The cityscape seems to be the same.
- The Scoop Moto. sign is way different. It now only shows the car, with a
purple background. What is this? Also, the Japanese Renegade sign is
replaced with a second Scoop Moto. sign.
- There are broken bricks throughout the building wall. These are absent
in the arcade (rightfully so).
- There is no extra corner on the building like there is in the arcade.
- The cat on the trash can is changed for the better. It now looks smaller
and much more realistic than that big thing that appeared in the arcade.
There is also some additional garbage scattered around the garbage can that is
not seen in the arcade.
- There's only one barrel to pick up and throw, instead of the arcade's two.
- The standing barrels are now all the same color, and look pretty much the
same, instead of the arcade's differently colored, dented ones.
- The building to the far right on the barrel screen has no damage to it, and is
Mission 2: The Industrial Area
- The box you can pick up doesn't have "TJC" on it.
- There is less writing on the stacked boxes.
- The small grates on the wall are here, but seemed to be rearranged.
- There is no box to pick up when you get to the conveyor belt.
- The conveyor belt's wheel pulley thing is designed differently.
- The conveyor belt itself seems to move faster.
Mission 3: The Outskirts of Town

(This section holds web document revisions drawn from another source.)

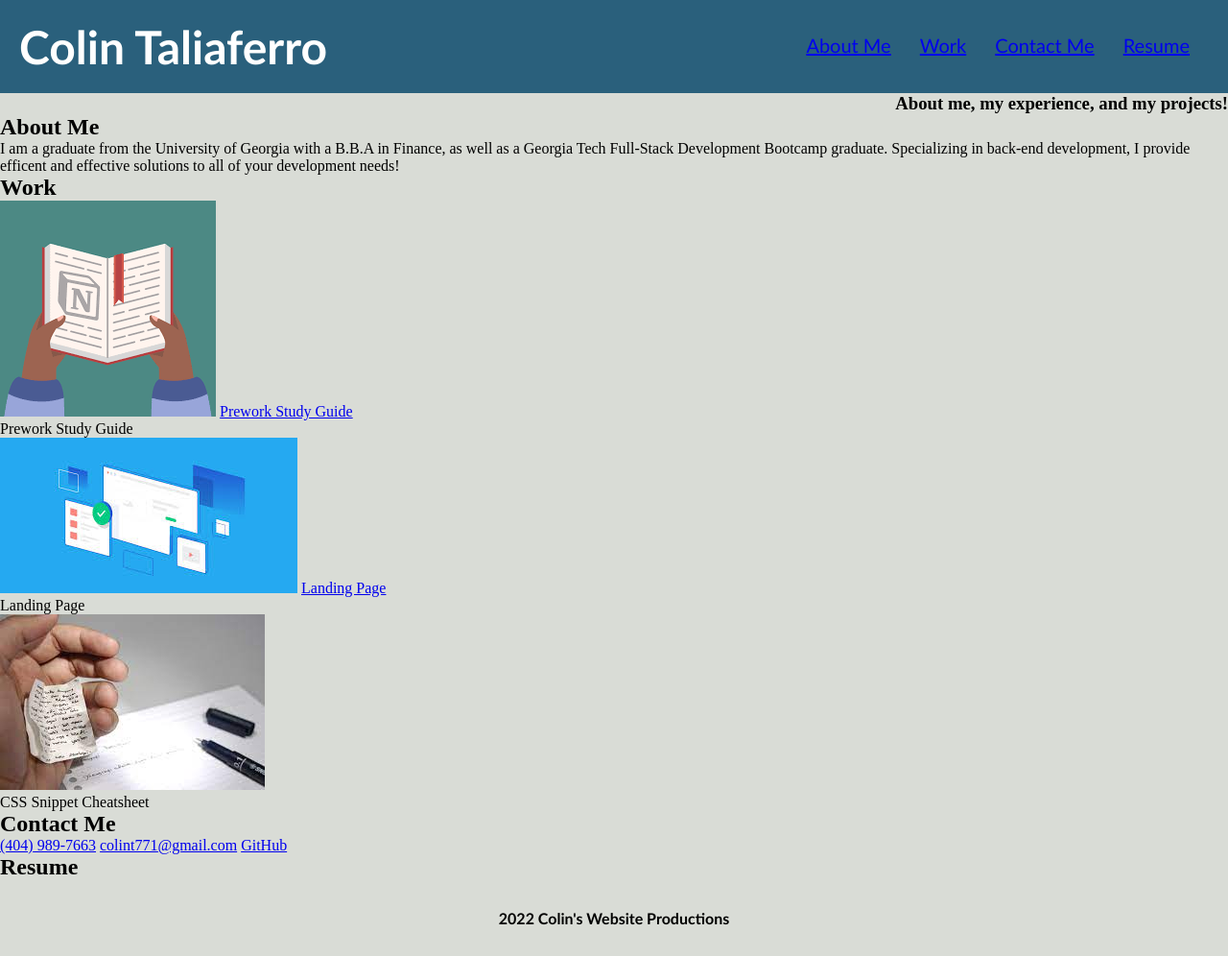
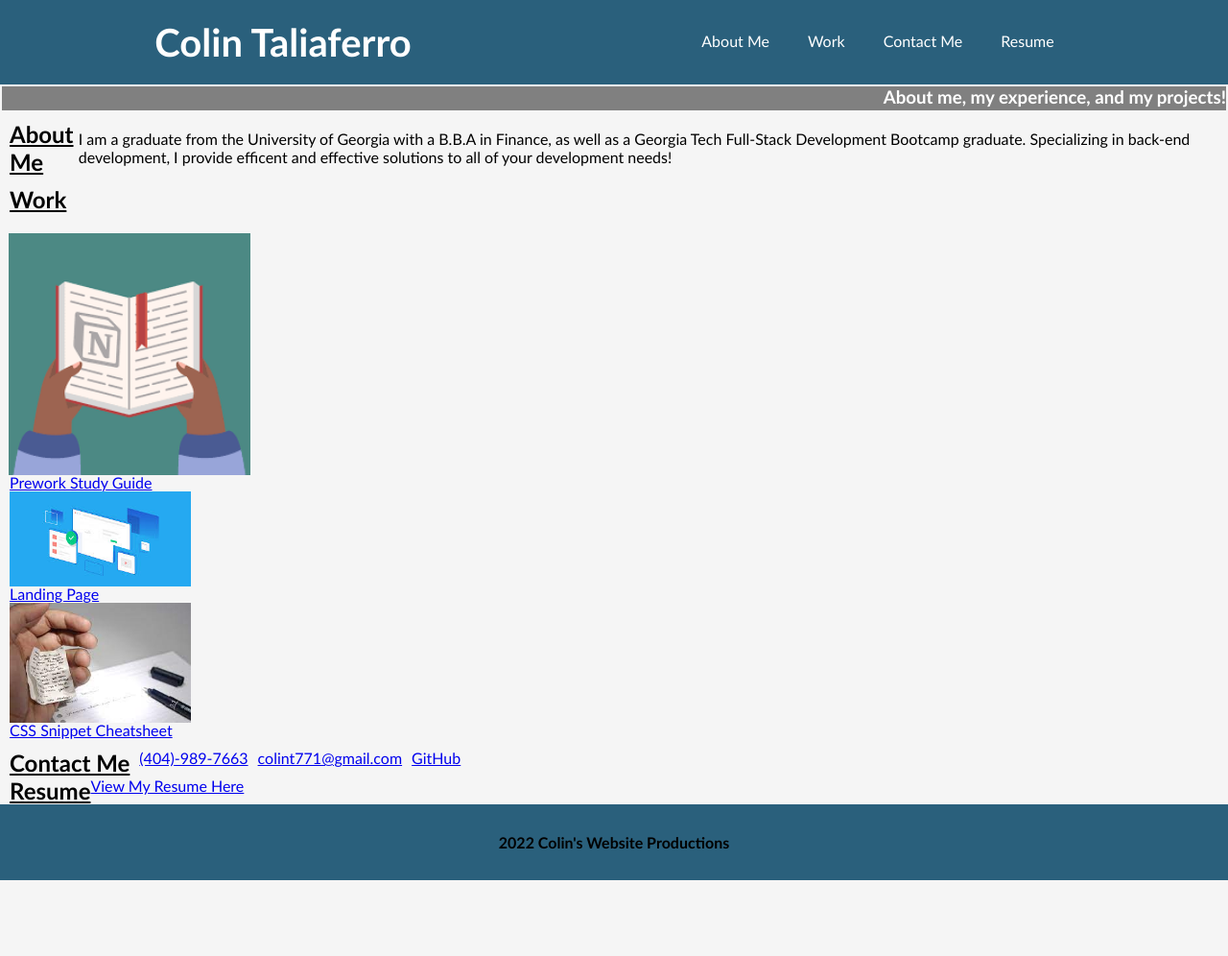
Before and after one commit to colint771/My-Portfolio, a plain HTML site: page index.html in a window 1280 px wide. Shown: the whole page at 96% size. After the commit the page ends 917 px from the top, so only its background shows below. Drawn offline with Linux system fonts and the light colour scheme.

Commit message:
added CSS and README file

```diff
--- a/assets/style.css
+++ b/assets/style.css
@@ -4,56 +4,149 @@
     margin: 0;
 }
 
+
 body {
-    background-color: #d9dcd6;
+    background-color: whitesmoke;
+    font-family: 'Trebuchet MS', 'Lucida Sans Unicode', 'Lucida Grande', 'Lucida Sans', Arial, sans-serif;
 }
 
 .header {
+    height: 10%;
+    display: flex;
+    justify-content: space-around;
+    align-items: center;
     padding: 20px;
     font-family: 'Trebuchet MS', 'Lucida Sans Unicode', 'Lucida Grande', 'Lucida Sans', Arial, sans-serif;
     background-color: #2a607c;
     color: #ffffff;
 }
 
-.header h1 {
-    display: inline-block;
-    font-size: 48px;
-}
-
-.header h1 .seo {
-    color: #d9dcd6 ;
-}
-
-.header nav {
-    padding-top: 15px;
-    margin-right: 20px;
-    float: right;
-    font-family: 'Gill Sans', 'Gill Sans MT', Calibri, 'Trebuchet MS', sans-serif;
-    font-size: 20px;
-
-}
-
-.header nav ul {
+ul {
+    display: flex;
     list-style-type: none;
 }
 
-.header nav ul li {
+ul li a {
+    padding: 0 20px;
+    text-decoration: none;
+    color:#ffffff;
     display: inline-block;
-    margin-left: 25px;
-    color: white;
 }
 
-.section h3 {
-    text-align: right;
+li a::after{
+    content: '';
+    display: block;
+    height: 4px;
+    width: 0;
+    background: black;
+    transition:all .5s;
 }
 
-.section h2 {
-    text-align: left;
+li a:hover::after{
+    width:100%
+}
+.header h1 {
+    display: inline;
+    font-size: 40px;
+}
+.section1 {
+    display: flex;
+    background: gray;
+    color: white;
+    height: 25px;
+    align-items: right;
+    justify-content: right;
+    margin: 2px;
 }
 
-.section p {
+.section2 {
+    display: flex;
+    background: whitesmoke;
+    color: black;
+    height: auto;
+    align-items: center;
+    justify-content: center;
+    margin: 10px;
+}
+
+.section2 h2 {
+    display: inline-block;
+    text-decoration: underline;
+}
+
+.section3{
+    display:flexbox;
+    background: whitesmoke;
+    color: black;
+    height: auto;
+    align-items: center;
+    justify-content: left;
+    margin: 10px;
+}
+
+.section3 h2{
+    float:left;
+    text-decoration: underline;
+}
+
+.cardheader {
+    position: bottom;
+    margin-top: -5px;
+}
+
+.topimage{
+    width: 20%;
+    margin-top: 50px;
+    margin-left: -60px;
+}
+
+.image{
     display: inline;
-    text-align:start;
+    width: 15%;
+}
+
+.section4 {
+    display:flexbox;
+    background: whitesmoke;
+    color: black;
+    height: auto;
+    align-items: center;
+    justify-content: left;
+    margin: 10px;
+}
+
+.section4 h2{
+    float:left;
+    text-decoration: underline;
+}
+#contact a {
+    display: flex;
+    align-items:center;
+    justify-content: left;
+    margin-left: 10px;
+}
+
+.section5 {
+    display:flexbox;
+    background: whitesmoke;
+    color: black;
+    height: auto;
+    align-items: center;
+    justify-content: left;
+    margin-top: 20px;
+    margin: 10px;
+}
+
+.section5 h2{
+    float:left;
+    text-decoration: underline;
+}
+
+.section5 a{
+    display: flex;
+    align-items:center;
+    justify-content: left;
+    margin-left: 10px;
 }
 
 .footer {
@@ -61,6 +154,7 @@ body {
     clear: both;
     font-family: 'Trebuchet MS', 'Lucida Sans Unicode', 'Lucida Grande', 'Lucida Sans', Arial, sans-serif;
     text-align: center;
+    background: #2a607c;
 }
 
 .footer h2 {
--- a/index.html
+++ b/index.html
@@ -29,10 +29,12 @@
             </nav>
 
         </header>
-        <main class="section">
-            <!-- Add a background image-->
-            <h3>About me, my experience, and my projects!</h3>
-            <section class="About-Me" class="section">
+        <main>
+            <section class="section1">
+                <h3 class="section h3">About me, my experience, and my projects!</h3>
+            </section>
+
+            <section id="About-Me" class="section2">
                 <h2>About Me</h2>
                 <!-- add image of yourself-->
                 <p>I am a graduate from the University of Georgia with a B.B.A in Finance, as well as a Georgia Tech Full-Stack Development Bootcamp graduate.
@@ -40,41 +42,42 @@
                 </p>
             </section>
 
-            <section class="Work" class="section">
+            <section id="Work" class="section3">
                 <h2>Work</h2>
-                <!-- add photos and links to deployed work or use placeholder names and images - first must be the largest-->
                 <figure>
-                    <img src="assets/images/study-guide-img.png" alt="picture of person holding a book">
-                    <a href="https://colint771.github.io/prework-study-guide/">Prework Study Guide</a>
-                    <figcaption class="captions">Prework Study Guide</figcaption>
+                   <p><a href="https://colint771.github.io/prework-study-guide/">
+                    <img class="topimage" src="assets/images/study-guide-img.png" alt="picture of person holding a book">
+                    <figcaption class="cardheader">Prework Study Guide</figcaption>
+                    </a></p>
                 </figure>
 
                 <figure>
-                    <img src="assets/images/landing-pg-img.jpeg" alt="landing page graphic">
-                    <a href="https://colint771.github.io/git-init-sample/">Landing Page</a>
-                    <!--must fix that link above-->
-                    <figcaption class="captions">Landing Page</figcaption>
+                    <p><a href="https://colint771.github.io/git-init-sample/">
+                    <img class="image" src="assets/images/landing-pg-img.jpeg" alt="landing page graphic">
+                    <figcaption class="cardheader">Landing Page</figcaption>
+                    </a></p>
                 </figure>
 
                 <figure>
-                    <img src="assets/images/cheat-sheet-img.jpeg" alt="picture of person cheating on test">
-                    <!--finish and publish CSS Snippet cheatsheet and insert link-->
-                    <figcaption class="captions">CSS Snippet Cheatsheet</figcaption>
+                   <p><a class="img.title" href="https://colint771.github.io/28-Stu_Mini-Project/">
+                    <img class="image" src="assets/images/cheat-sheet-img.jpeg" alt="picture of person cheating on test">
+                    <figcaption class="cardheader">CSS Snippet Cheatsheet</figcaption>
+                    </a></p>
                 </figure>
             </section>
 
-            <section class="Contact-Me" class="section">
+            <section id="Contact-Me" class="section4">
                 <h2>Contact Me</h2>
-                <ul>
-                    <a href="tel:+14049897663">(404) 989-7663</a>
-                    <a href="mailto:colint771@gmail.com">colint771@gmail.com</a>
-                    <a href="https://github.com/colint771">GitHub</a>
+                <ul id="contact">
+                    <a href="tel:+14049897663" > (404)-989-7663 </a>
+                    <a href="mailto:colint771@gmail.com" > colint771@gmail.com </a>
+                    <a href="https://github.com/colint771"> GitHub </a>
                 </ul>
             </section>
 
-            <section class="Resume">
+            <section id="Resume" class="section5">
                 <h2>Resume</h2>
-                <!--update resume and link here-->
+                    <a href="Hampton-Colin-Taliaferro-Resume.pdf">View My Resume Here</a>
             </section>
         </main>
     </body>
```
Also changed, not shown: 1 other file.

- The lift moves back up when you reach the bottom, instead of staying there.
- There are more pipes on the wall the lift goes up on then there are in the
- The wall to the right is made of brick instead of the plain wall of the
original. It also has no crumbling towards the bottom.
- The forest floor in the background actually has little flowers.
- The piece of railing on the other side of the bridge is missing.
- The fence is different. It's longer and redesigned to look more broken
- The mountain doesn't slope upward right after the fence like it does in the
arcade, it just goes up (granted, the arcade didn't really slope upward either,
but it didn't just go up).
- The mountain design itself is different.
- The platforms that extend from the mountain (before the second
bridge) seem to be repositioned.
Mission 4: The Enemy Fortress
- The markings on the sides of doors are more detailed.
- The stones that would extend from the wall to smash you in the arcade are
absent in this version. We want arcade perfect, but it does make this
Mission 4 easier.
- The animated flames at the top of the wall in the original are replaced by
- The cross insignias that are placed on the walls around those spear statues
are replaced by one with a crown, with a small cross on both sides of it.
- The rock walls are redesigned.
- The Abobos that break out of the wall are farther apart and only one is close
enough to knock into the spikes.
- There are no markings on the floor right before you reach Marian.
- The skull signs by the door Willy walks out of are more detailed.
- Not a difference, but it should be noted that if you're playing with two
players, you will fight for Marian at end.
- There are no credits when you beat the game.
Well, there's my comparison. I'm sure this is not
complete, but you know, it can get hard when you're paying attention to both the
scenery and the fighting. I tried to avoid sounds (with the exception of
the garage sound), since they were pretty much all the same.
Both versions are pretty similar, but like I said before, there some
differences. Of course the arcade version is the definitive release, but
the Genesis port, even with it's frustrating difficulty, is a fun game to play.
I like to think of it as "Double Dragon- Champion Edition." If you've
mastered every other version, give it a try. Kind of Like "Street Fighter
II- Special Champion Edition", except Double Dragon wipes the floor with Street
Fighter (Well, it wipes the floor with basically any other fighting game really,
be it side scroller or tournament, Double Dragon is #1).
Anyway, I hope I've helped you if you've been considering getting a console
version of Double Dragon, or just want a faithful arcade port. The Genesis
release is certainly my favorite home version, hopefully you'll enjoy it too, as
it's as close to the arcade as you can get on a home console. It actually
surpasses the original in graphical quality. Of course, you simply can't
top the original arcade, but that's a given.